December 18, 2013

The Center for Inquiry (CFI) on Wednesday, December 17, 2013 urged leaders of the Senate Committee on Foreign Relations to ensure an international religious freedom bill before the Committee protects secularists and dissidents, including the non-religious. 

This afternoon the Committee is expected to consider Senate Bill 653, otherwise known as the Near East and South Central Asia Religious Freedom Act of 2013. This bill would create a special envoy within the State Department to promote the religious freedom of minorities in the Near East and South Central Asia, including countries such as Egypt, Iran, Iraq, Afghanistan, and Pakistan. The House of Representatives approved the measure in September.  

While CFI takes no official position on this bill, and we applaud Congress for taking seriously the issue of international religious freedom, we do have concerns over the narrow scope of the envoy’s proposed work.

Our letter, submitted to chairman Sen. Robert Menendez (D-NJ) and ranking member Bob Corker (R-TN), states in part: 

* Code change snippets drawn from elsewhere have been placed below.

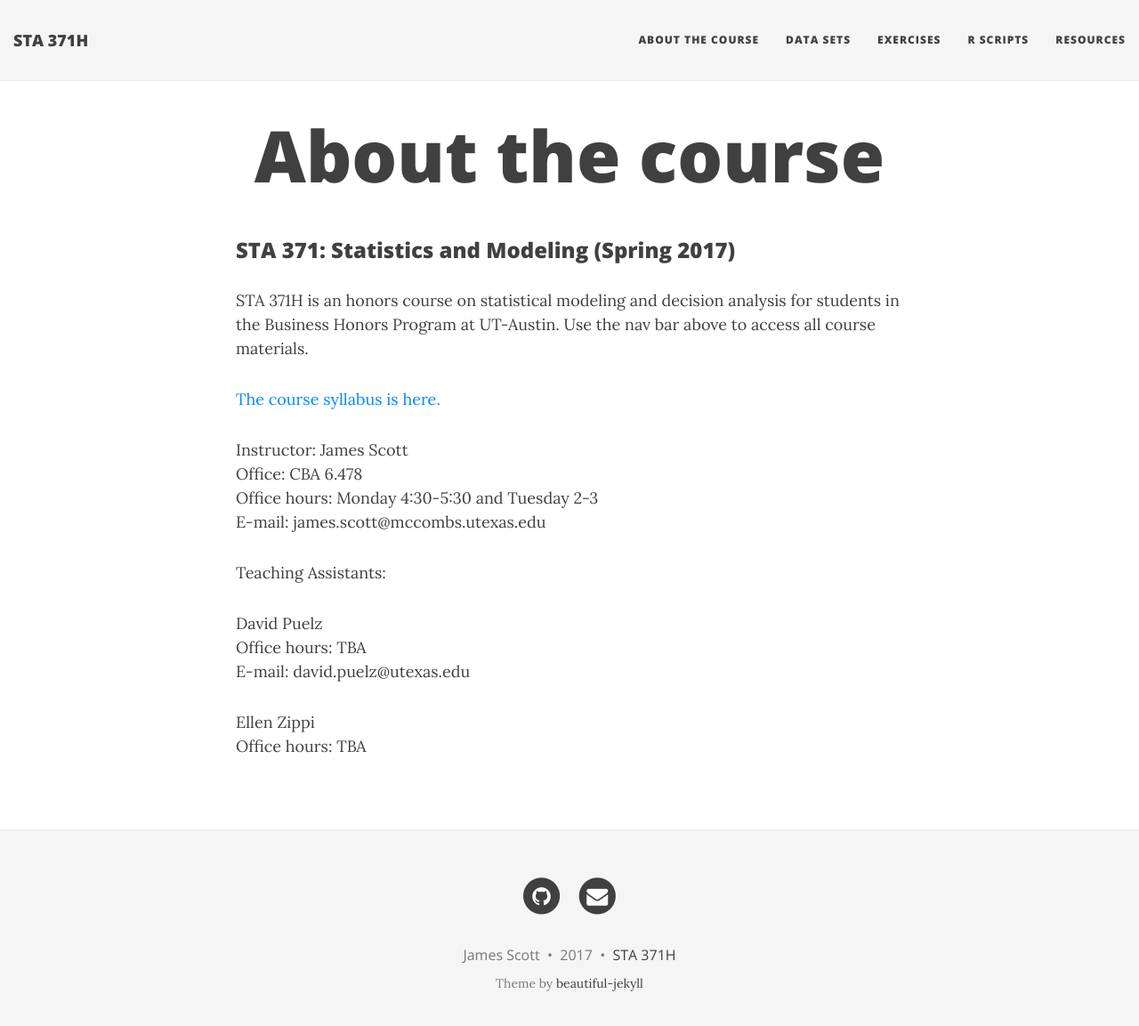
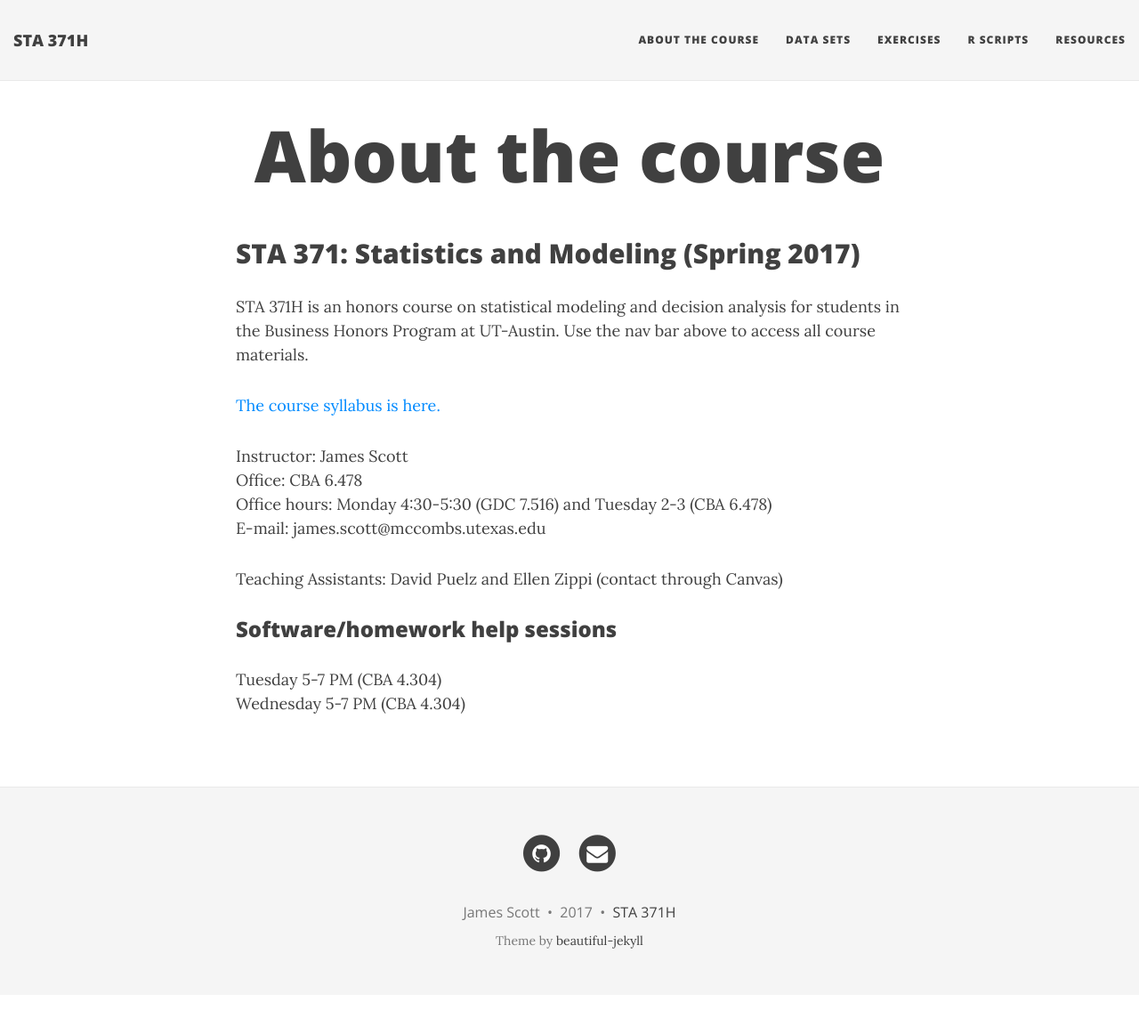
Before and after one commit to jgscott/STA371H_Spring2017, a Jekyll site: the page built from about.md, in a window 1280 px wide and 1166 px high. Shown: the top 1153 px of the window at 89% size. Built offline with Jekyll 4.4.1, drawn with Linux system fonts in a browser that asks for light colours; nearby versions of some CDN libraries.

Commit message:
office hours

```diff
--- a/about.md
+++ b/about.md
@@ -4,7 +4,7 @@ title: About the course
 permalink: /about/
 ---
 
-### STA 371: Statistics and Modeling (Spring 2017)
+## STA 371: Statistics and Modeling (Spring 2017)
 
 STA 371H is an honors course on statistical modeling and decision analysis for
 students in the Business Honors Program at UT-Austin.  Use the nav bar above to access all course materials.
@@ -13,14 +13,12 @@ students in the Business Honors Program at UT-Austin.  Use the nav bar above to
 
 Instructor: James Scott
 Office: CBA 6.478
-Office hours: Monday 4:30-5:30 and Tuesday 2-3
+Office hours: Monday 4:30-5:30 (GDC 7.516) and Tuesday 2-3 (CBA 6.478)
 E-mail: james.scott@mccombs.utexas.edu
 
-Teaching Assistants:
+Teaching Assistants: David Puelz and Ellen Zippi (contact through Canvas)
 
-David Puelz
-Office hours: TBA
-E-mail: david.puelz@utexas.edu
+### Software/homework help sessions
 
-Ellen Zippi
-Office hours: TBA
+Tuesday 5-7 PM (CBA 4.304)
+Wednesday 5-7 PM (CBA 4.304)
```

“We urge you to reiterate to your colleagues on the Senate Committee on Foreign Relations that any and all international religious freedom work performed by the United States government should include protecting the rights of all persons – religious and non-religious alike. As understood in both American and international law, the term “religious minorities” is not limited to Christians, Muslims, and Jews, but persons of all faith traditions, as well as persons of no faith. Creating a governmental position that monitors only certain religious groups not only violates the spirit, if not the letter of the Establishment Clause, but unfairly leaves out other persecuted groups that equally deserve our help.”

You can read the full letter here.